_REQUIRED ACTION_.
The result should be every line in the data below that carries the string "then".
------------------------------------------------------------
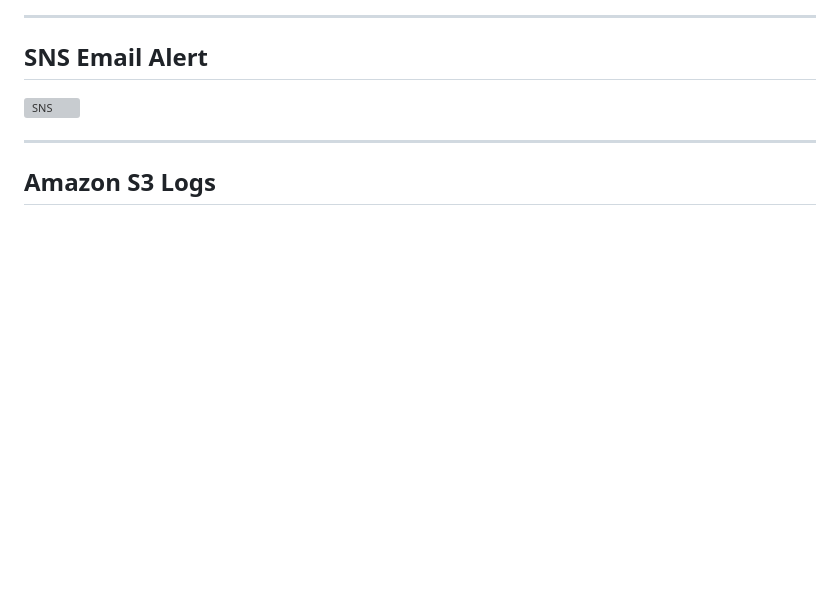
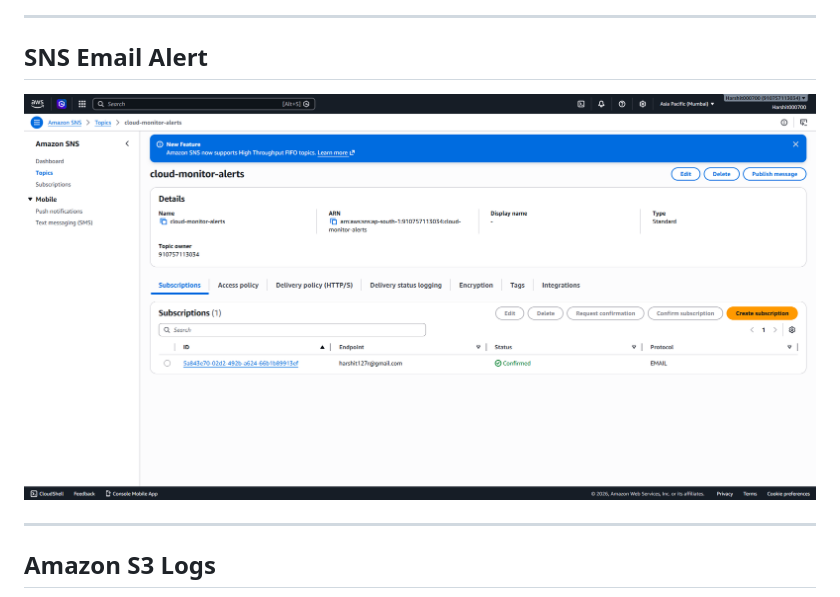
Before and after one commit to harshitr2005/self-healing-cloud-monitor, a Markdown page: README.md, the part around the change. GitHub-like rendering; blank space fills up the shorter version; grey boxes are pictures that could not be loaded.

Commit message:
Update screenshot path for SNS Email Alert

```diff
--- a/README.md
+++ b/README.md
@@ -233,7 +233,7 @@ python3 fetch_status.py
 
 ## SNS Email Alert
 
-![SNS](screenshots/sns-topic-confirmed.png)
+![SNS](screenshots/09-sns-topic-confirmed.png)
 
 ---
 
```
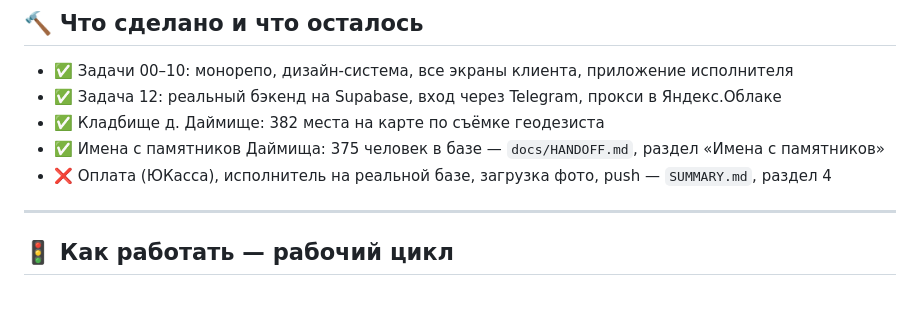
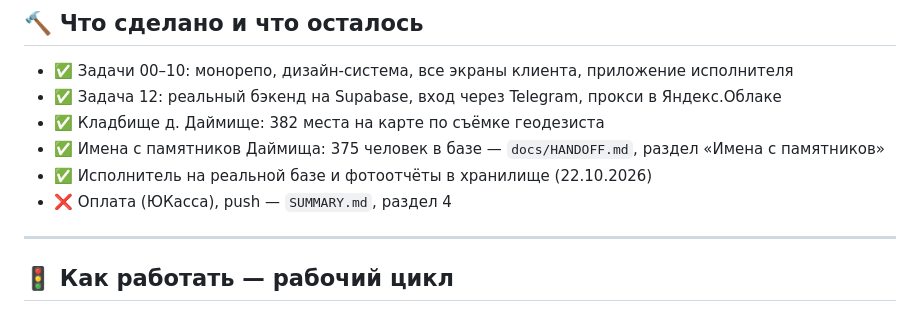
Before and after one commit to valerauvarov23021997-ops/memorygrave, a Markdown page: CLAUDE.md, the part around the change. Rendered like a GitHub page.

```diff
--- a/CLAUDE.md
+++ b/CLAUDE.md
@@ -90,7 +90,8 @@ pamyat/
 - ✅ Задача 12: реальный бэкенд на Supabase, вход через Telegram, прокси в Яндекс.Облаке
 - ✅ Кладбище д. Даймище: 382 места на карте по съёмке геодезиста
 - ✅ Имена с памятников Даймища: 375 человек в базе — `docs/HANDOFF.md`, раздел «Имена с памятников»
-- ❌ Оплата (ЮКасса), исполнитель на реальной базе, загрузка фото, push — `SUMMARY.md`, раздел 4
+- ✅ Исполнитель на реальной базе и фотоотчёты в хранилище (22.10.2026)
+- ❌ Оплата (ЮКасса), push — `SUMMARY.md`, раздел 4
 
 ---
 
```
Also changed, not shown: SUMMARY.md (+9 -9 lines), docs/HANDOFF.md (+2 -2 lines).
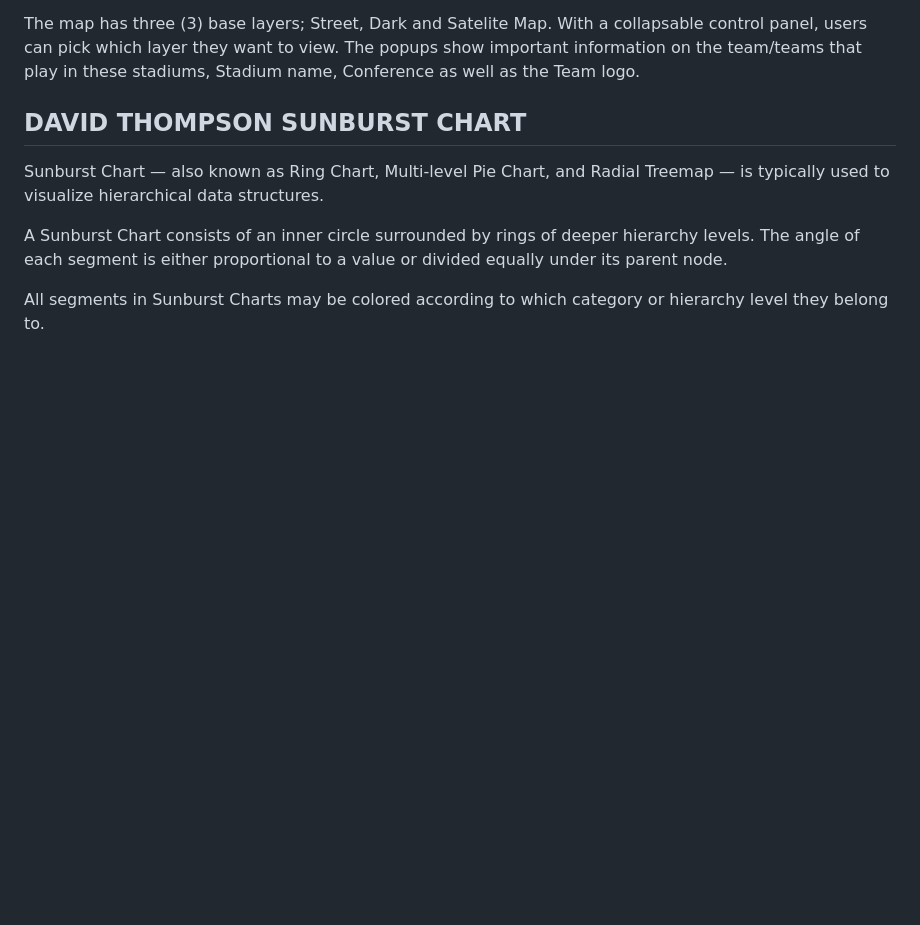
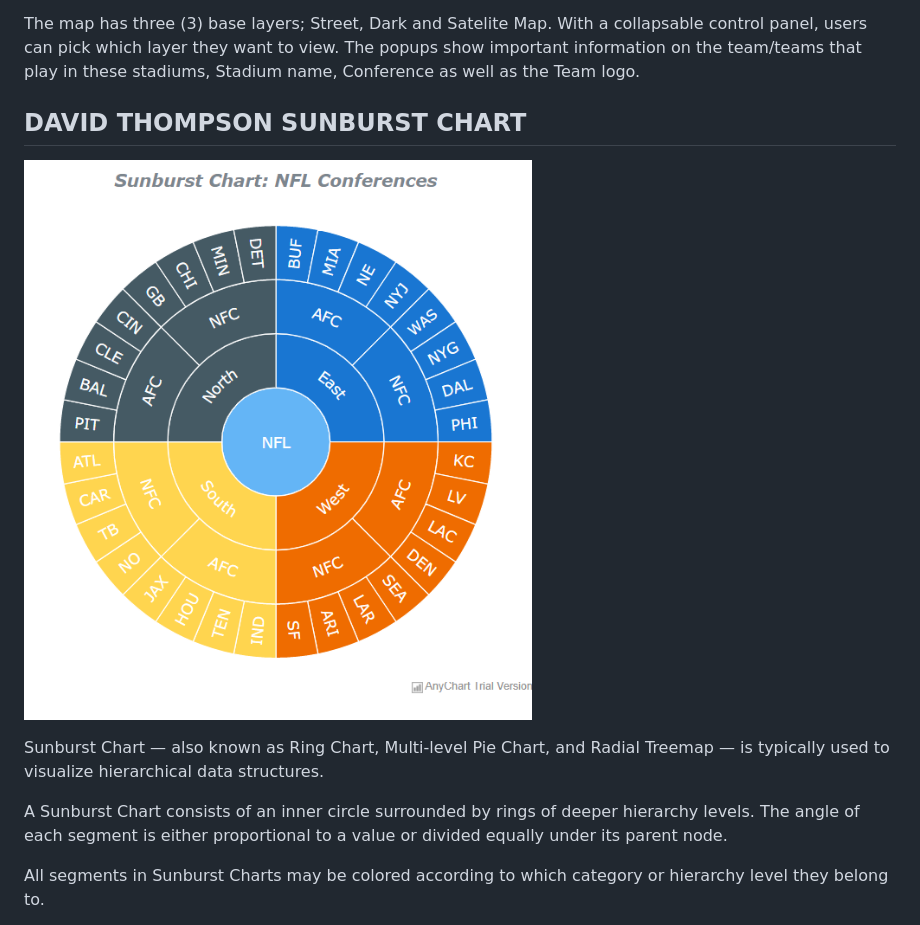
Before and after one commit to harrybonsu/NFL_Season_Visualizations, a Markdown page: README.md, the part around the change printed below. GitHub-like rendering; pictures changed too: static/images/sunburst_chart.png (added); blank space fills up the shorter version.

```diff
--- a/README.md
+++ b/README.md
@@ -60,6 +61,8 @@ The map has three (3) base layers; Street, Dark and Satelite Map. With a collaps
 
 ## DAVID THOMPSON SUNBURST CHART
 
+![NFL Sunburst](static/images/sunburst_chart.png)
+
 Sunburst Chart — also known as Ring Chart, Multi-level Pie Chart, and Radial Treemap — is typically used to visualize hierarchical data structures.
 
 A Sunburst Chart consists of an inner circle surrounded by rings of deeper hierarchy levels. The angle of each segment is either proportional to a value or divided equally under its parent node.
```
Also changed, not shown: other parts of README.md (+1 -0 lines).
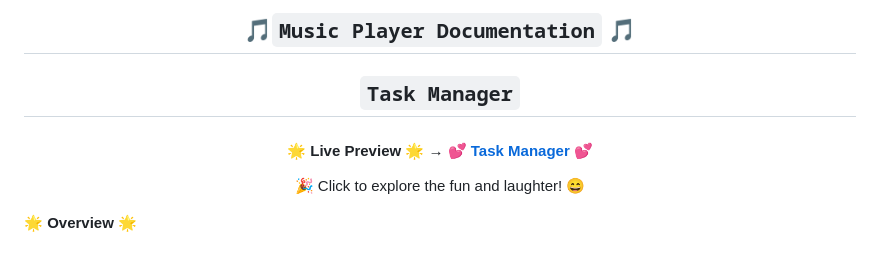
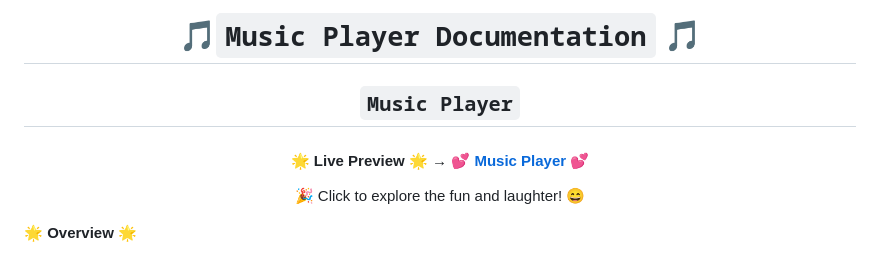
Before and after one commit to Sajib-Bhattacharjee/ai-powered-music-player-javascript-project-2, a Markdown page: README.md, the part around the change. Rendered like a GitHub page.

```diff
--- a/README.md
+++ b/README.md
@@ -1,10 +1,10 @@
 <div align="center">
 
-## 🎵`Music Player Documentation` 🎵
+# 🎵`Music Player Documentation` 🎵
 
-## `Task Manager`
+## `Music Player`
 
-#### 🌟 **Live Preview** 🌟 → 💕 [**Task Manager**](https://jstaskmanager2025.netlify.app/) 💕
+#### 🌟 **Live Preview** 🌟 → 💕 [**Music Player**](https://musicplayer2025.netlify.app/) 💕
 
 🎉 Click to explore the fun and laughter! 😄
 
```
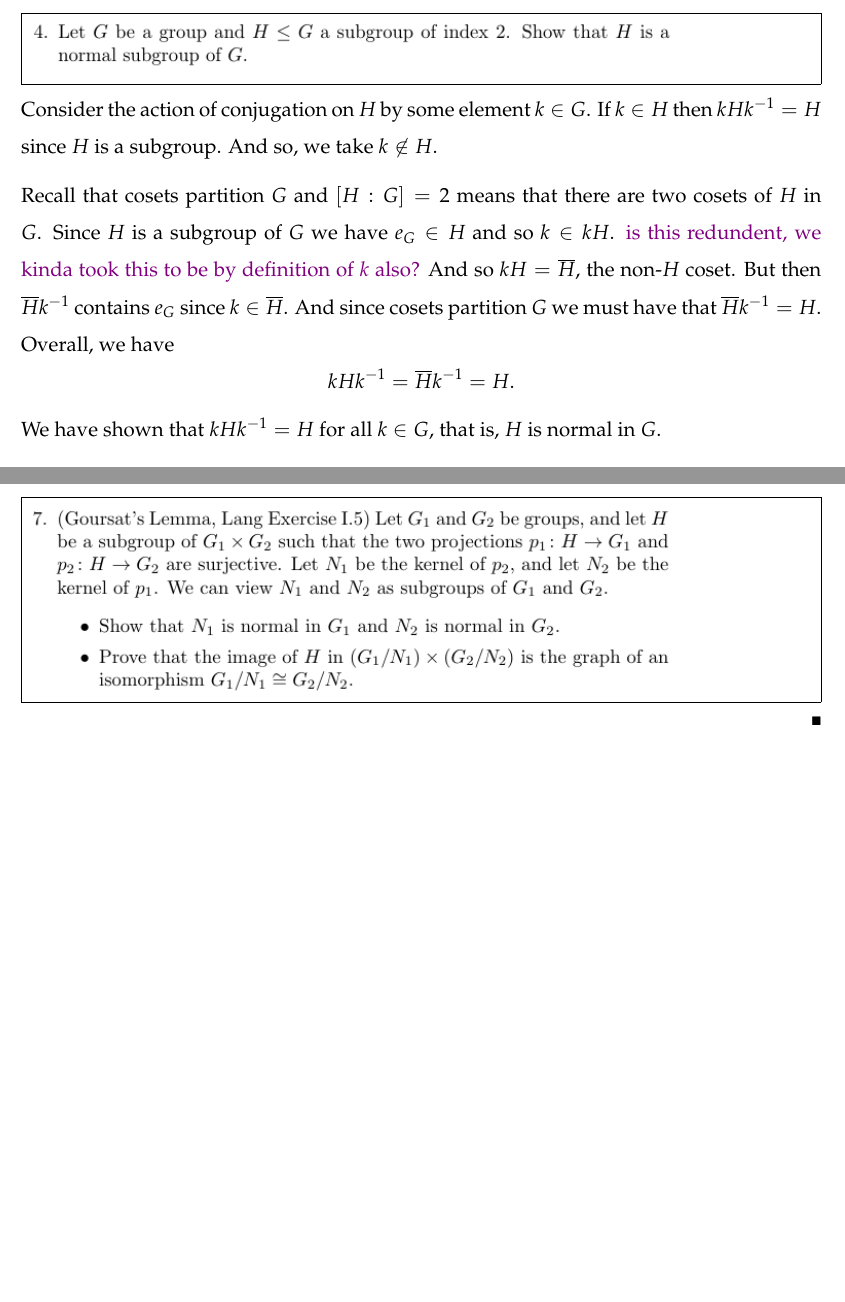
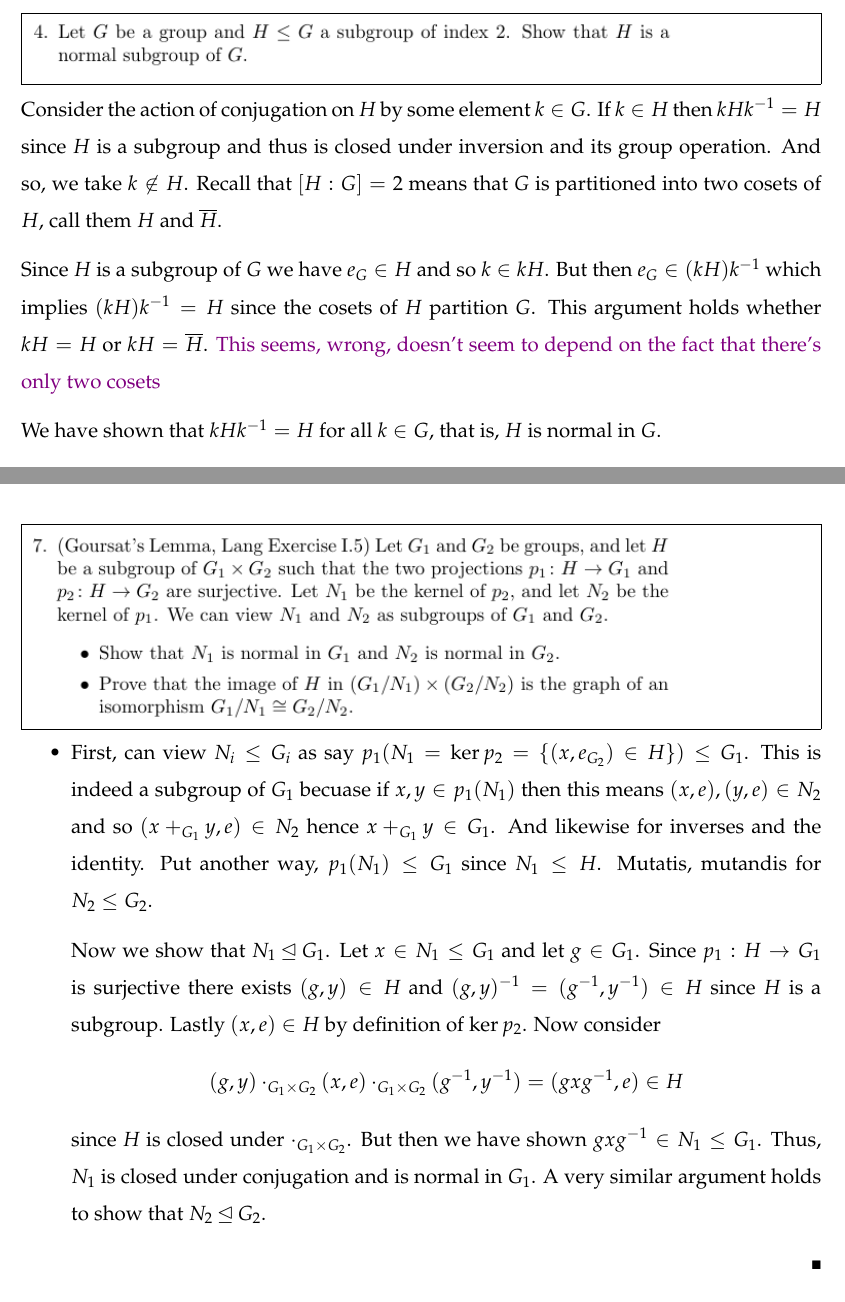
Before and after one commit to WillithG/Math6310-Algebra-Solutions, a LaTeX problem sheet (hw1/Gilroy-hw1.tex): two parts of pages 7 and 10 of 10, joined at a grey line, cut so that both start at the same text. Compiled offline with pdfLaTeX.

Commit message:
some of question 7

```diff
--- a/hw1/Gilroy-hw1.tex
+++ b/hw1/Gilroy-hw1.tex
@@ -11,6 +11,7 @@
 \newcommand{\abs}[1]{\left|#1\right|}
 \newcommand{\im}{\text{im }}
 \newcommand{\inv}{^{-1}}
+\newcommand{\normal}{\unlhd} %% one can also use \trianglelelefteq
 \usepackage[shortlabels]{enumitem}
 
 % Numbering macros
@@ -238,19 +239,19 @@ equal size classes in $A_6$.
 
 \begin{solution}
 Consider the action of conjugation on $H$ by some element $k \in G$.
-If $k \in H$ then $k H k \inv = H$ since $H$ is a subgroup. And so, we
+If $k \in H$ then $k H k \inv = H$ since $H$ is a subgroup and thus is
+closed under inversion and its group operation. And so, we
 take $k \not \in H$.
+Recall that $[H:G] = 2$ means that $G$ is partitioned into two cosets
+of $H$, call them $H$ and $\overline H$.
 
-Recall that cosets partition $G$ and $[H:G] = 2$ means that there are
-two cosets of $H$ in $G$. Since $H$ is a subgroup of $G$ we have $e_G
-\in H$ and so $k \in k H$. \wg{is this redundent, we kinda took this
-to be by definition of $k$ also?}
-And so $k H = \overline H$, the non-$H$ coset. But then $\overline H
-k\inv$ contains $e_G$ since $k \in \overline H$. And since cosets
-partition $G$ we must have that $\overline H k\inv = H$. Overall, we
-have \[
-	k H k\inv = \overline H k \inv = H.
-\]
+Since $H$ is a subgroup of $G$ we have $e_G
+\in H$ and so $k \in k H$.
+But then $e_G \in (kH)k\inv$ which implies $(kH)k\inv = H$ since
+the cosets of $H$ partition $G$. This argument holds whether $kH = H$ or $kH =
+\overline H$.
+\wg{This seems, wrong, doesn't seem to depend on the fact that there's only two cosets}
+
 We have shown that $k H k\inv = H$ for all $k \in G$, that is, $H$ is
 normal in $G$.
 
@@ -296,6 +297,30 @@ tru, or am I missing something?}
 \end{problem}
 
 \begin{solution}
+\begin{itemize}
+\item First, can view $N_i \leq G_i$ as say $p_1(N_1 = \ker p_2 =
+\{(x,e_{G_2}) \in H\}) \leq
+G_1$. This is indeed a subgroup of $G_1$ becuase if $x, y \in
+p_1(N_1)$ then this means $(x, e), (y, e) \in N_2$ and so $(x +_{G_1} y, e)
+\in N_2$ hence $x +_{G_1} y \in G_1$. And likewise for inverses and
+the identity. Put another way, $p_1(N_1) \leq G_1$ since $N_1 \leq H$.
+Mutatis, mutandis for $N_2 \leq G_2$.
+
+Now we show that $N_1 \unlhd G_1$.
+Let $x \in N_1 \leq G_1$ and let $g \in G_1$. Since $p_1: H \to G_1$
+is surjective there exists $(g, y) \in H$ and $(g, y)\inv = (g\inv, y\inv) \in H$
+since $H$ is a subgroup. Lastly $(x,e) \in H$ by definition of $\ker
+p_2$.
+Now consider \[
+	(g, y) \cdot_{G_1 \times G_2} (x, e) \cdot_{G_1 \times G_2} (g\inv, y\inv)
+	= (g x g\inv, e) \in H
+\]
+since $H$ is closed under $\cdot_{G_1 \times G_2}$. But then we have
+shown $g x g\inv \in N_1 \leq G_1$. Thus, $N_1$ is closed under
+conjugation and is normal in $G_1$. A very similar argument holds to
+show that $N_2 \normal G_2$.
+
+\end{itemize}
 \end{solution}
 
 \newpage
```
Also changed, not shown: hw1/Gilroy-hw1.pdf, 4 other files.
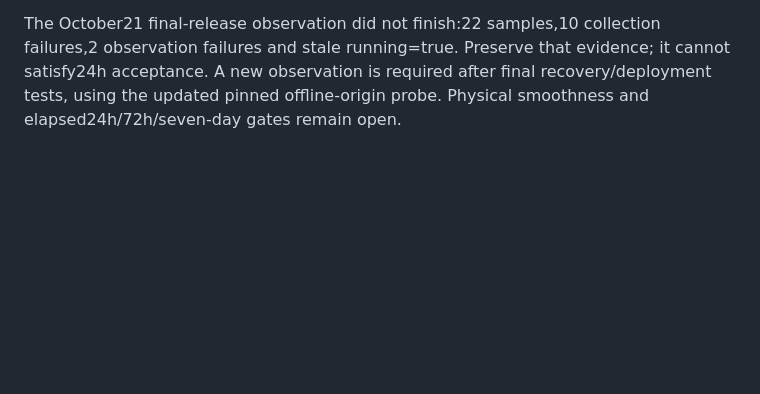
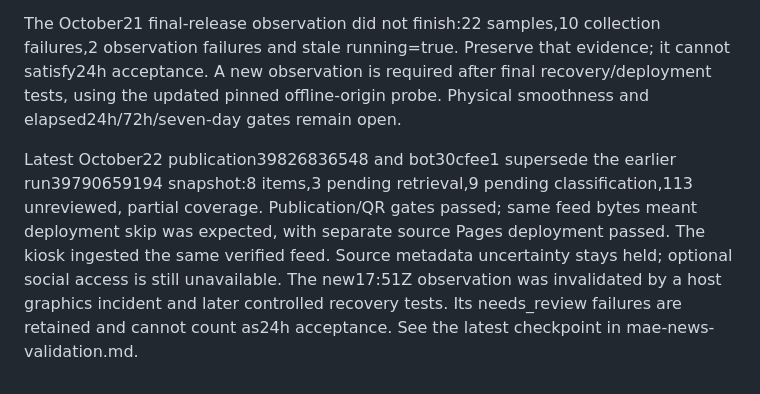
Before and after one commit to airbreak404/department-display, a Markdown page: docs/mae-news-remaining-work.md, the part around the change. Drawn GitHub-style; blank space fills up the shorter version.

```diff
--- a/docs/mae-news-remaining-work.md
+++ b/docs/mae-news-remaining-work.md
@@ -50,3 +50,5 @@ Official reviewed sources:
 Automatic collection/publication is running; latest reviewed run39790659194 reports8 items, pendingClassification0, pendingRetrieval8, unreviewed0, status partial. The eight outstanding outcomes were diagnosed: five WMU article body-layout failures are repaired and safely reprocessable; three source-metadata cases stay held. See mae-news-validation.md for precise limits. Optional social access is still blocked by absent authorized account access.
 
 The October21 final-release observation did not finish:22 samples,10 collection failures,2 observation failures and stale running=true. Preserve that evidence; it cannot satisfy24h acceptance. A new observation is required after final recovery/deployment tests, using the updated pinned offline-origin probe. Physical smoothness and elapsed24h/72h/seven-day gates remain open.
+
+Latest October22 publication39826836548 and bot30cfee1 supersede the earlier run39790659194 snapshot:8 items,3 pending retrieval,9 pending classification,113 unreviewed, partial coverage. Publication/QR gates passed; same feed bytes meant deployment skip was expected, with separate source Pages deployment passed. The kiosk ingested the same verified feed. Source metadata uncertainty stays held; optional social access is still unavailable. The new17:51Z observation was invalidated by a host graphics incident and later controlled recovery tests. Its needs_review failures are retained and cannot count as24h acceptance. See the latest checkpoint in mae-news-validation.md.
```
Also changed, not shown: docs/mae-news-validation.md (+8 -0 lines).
------------------------------------------------------------
_REPLY_.
-If $k \in H$ then $k H k \inv = H$ since $H$ is a subgroup. And so, we
+If $k \in H$ then $k H k \inv = H$ since $H$ is a subgroup and thus is
-And so $k H = \overline H$, the non-$H$ coset. But then $\overline H
+But then $e_G \in (kH)k\inv$ which implies $(kH)k\inv = H$ since
+p_1(N_1)$ then this means $(x, e), (y, e) \in N_2$ and so $(x +_{G_1} y, e)
+since $H$ is closed under $\cdot_{G_1 \times G_2}$. But then we have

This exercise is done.